Kitsap County has been hit hard by tent caterpillars in recent years, and the infestation is increasing. If these pesky critters ravaged your garden, eradicating them in the moth stage will reduce their presence next year.
Tent caterpillar moths emerge several weeks after the caterpillars cocoon. They are large (about 2 inches across) moths with brownish, cinnamon or rusty red wings. Sprayed on host foliage, Bt (Bacillus thuringiensis) is the treatment of choice for caterpillars. However, since tent caterpillars don’t eat during their brief moth stage, Bt is not an effective treatment for the moths. Though the moths live for about three days, they often hatch out in flushes. Where tiny young caterpillars were still actively feeding while husky 2-inchers were looking for nesting spots, moths may appear for several weeks.
To lure the moths to their doom, replace porch and outdoor lights with yellow bulbs. (Yellow light is especially attractive to moths, though ordinary lights work fairly well, too.) Place wide bowls of water under the lights, adding a little vegetable oil. This makes a film that coats moth wings and smothers moths quickly when they follow the light’s reflections into the water. Where the moth invasion is heavy, fill large buckets (or a kid’s wading pool) with water and a little oil, then float tea light candles at dusk as the moths arrive.
For future protection, encourage bats and swallows (which eat night flying moths in large quantities) to move in by installing swallow houses and bat houses. Russell Link’s wonderful book, “Landscaping With Wildlife In The Pacific Northwest,” offers placement tips and do-it-yourself patterns for both.
Tent caterpillar moths begin laying eggs immediately. To take advantage of them in that inert stage, we can call on almost-invisible parasitic wasps to defend our plants. Many nurseries sell Trichogramma wasps, tiny, pin-sized creatures that don’t sting people. Instead, they lay their own eggs in the host eggs of the tent caterpillars. When the wasp eggs hatch, the tent caterpillar eggs are destroyed as the baby wasps eat their way out. To get the most bang for your buck, place wasp egg cards in trees that were heavily infested by the caterpillars, since these will generally have the most egg cases. Each card contains about 12,000 wasps, enough to cover an area of about 2,500 square feet.
Another line of protection comes from horticultural oils (including dormant oils, sun oils, and superfine oils), which can smother tent caterpillar egg cases.

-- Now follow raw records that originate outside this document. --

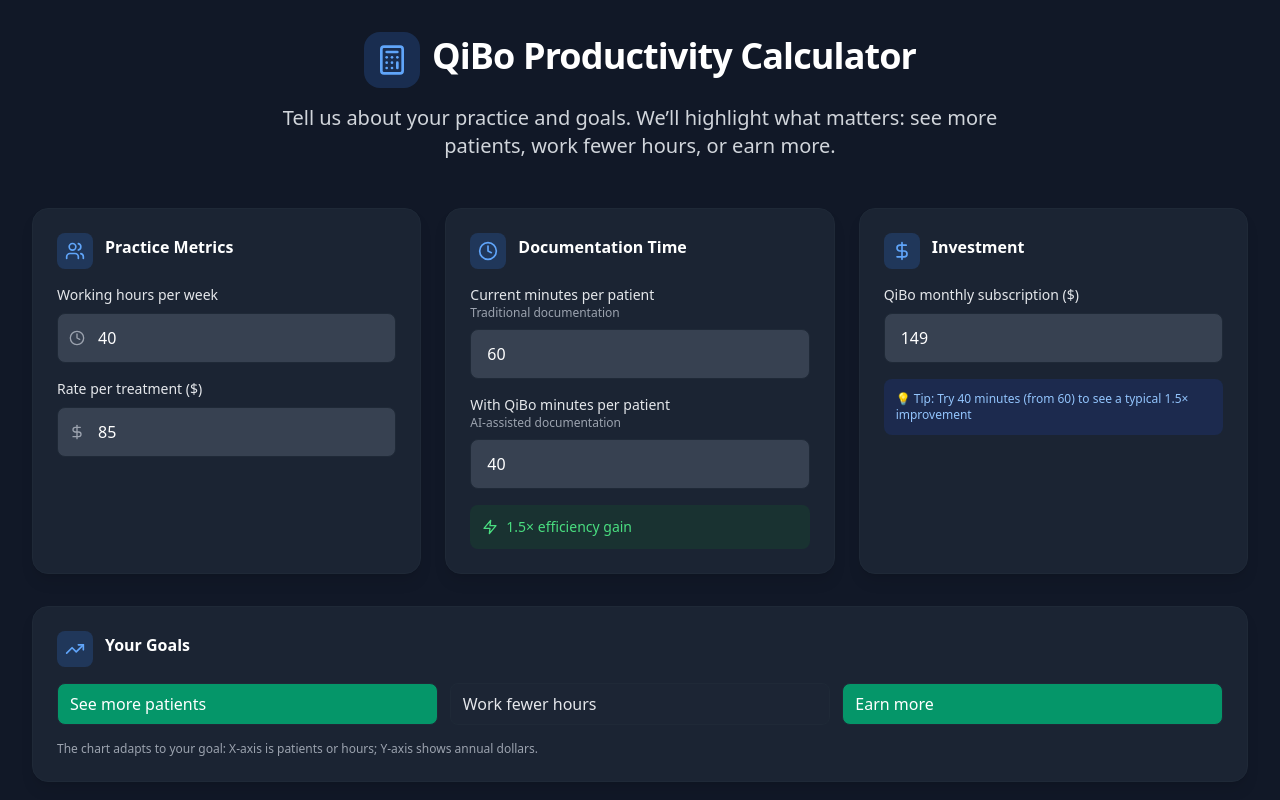
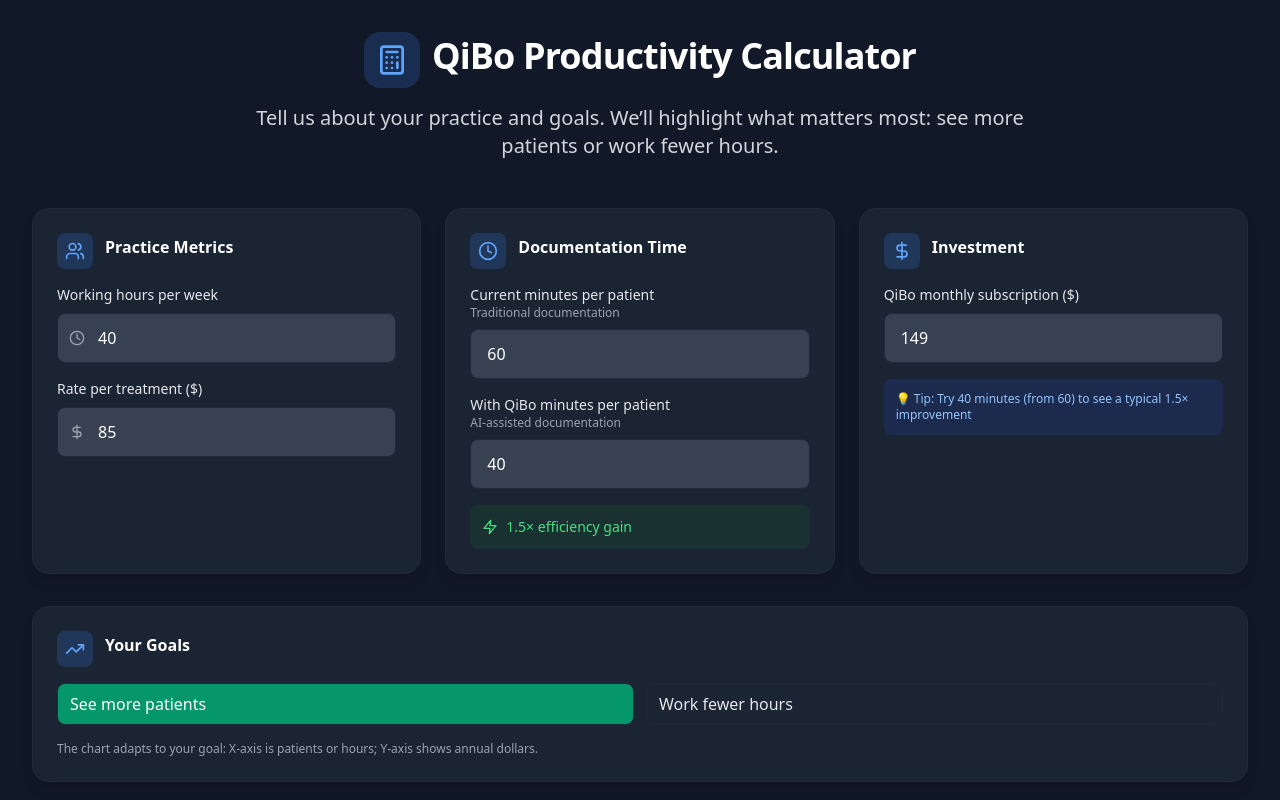
Before and after one commit to rainman71/qibo, a Next.js app: page /qibocalculator in a window 1280 px wide. Shown: the top 800 px of the page. Built offline with nearby package versions, Linux system fonts and the light colour scheme.

Commit message:
Update QiBoCalculator.js

```diff
--- a/components/QiBoCalculator.js
+++ b/components/QiBoCalculator.js
@@ -221,7 +221,7 @@
             <h1 className="text-4xl font-bold tracking-tight text-white">QiBo Productivity Calculator</h1>
           </div>
           <p className="text-xl max-w-3xl mx-auto text-gray-300">
-            Tell us about your practice and goals. We’ll highlight what matters: see more patients, work fewer hours, or earn more.
+            Tell us about your practice and goals. We’ll highlight what matters most: see more patients or work fewer hours.
           </p>
         </div>
 
@@ -258,10 +258,9 @@
         {/* Goals row */}
         <div className="mb-8">
           <InputSection title="Your Goals" icon={<TrendingUp className="h-5 w-5" />} darkMode={darkMode}>
-            <div className="grid grid-cols-1 sm:grid-cols-3 gap-3">
+            <div className="grid grid-cols-1 sm:grid-cols-2 gap-3">
               <GoalToggle label="See more patients" checked={goals.seeMore} onChange={() => toggleGoalExclusive("seeMore")} />
               <GoalToggle label="Work fewer hours" checked={goals.workLess} onChange={() => toggleGoalExclusive("workLess")} />
-              <GoalToggle label="Earn more" checked={goals.makeMore} onChange={() => toggleGoalExclusive("makeMore")} />
             </div>
             <div className="text-xs text-gray-400 mt-2">The chart adapts to your goal: X-axis is patients or hours; Y-axis shows annual dollars.</div>
           </InputSection>
```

Spray the oil on defoliated trees and shrubs as soon as you notice fresh egg sacs this summer, and repeat next winter when trees are naturally bare. This summer, hand pick any visible egg cases as soon as you notice them (they look like Styrofoam). Egg cases can be crushed, burned, or added to active worm bins or municipal garden waste containers.
Don’t just toss egg cases down on the ground, or the caterpillars may find plenty to eat when they hatch next spring. Although they prefer to eat foliage of fruit trees, roses, alders and cottonwoods, emerging tent caterpillars can subsist on grass and perennial foliage just fine. Don’t put egg cases in your own compost either, unless it gets hot enough to bake those little eggs. Tent caterpillar moth eggs are tough: one year, I put some in a plastic zip bag for show-and-tell garden talks and by spring, voracious baby caterpillars were eating their way out of the bag.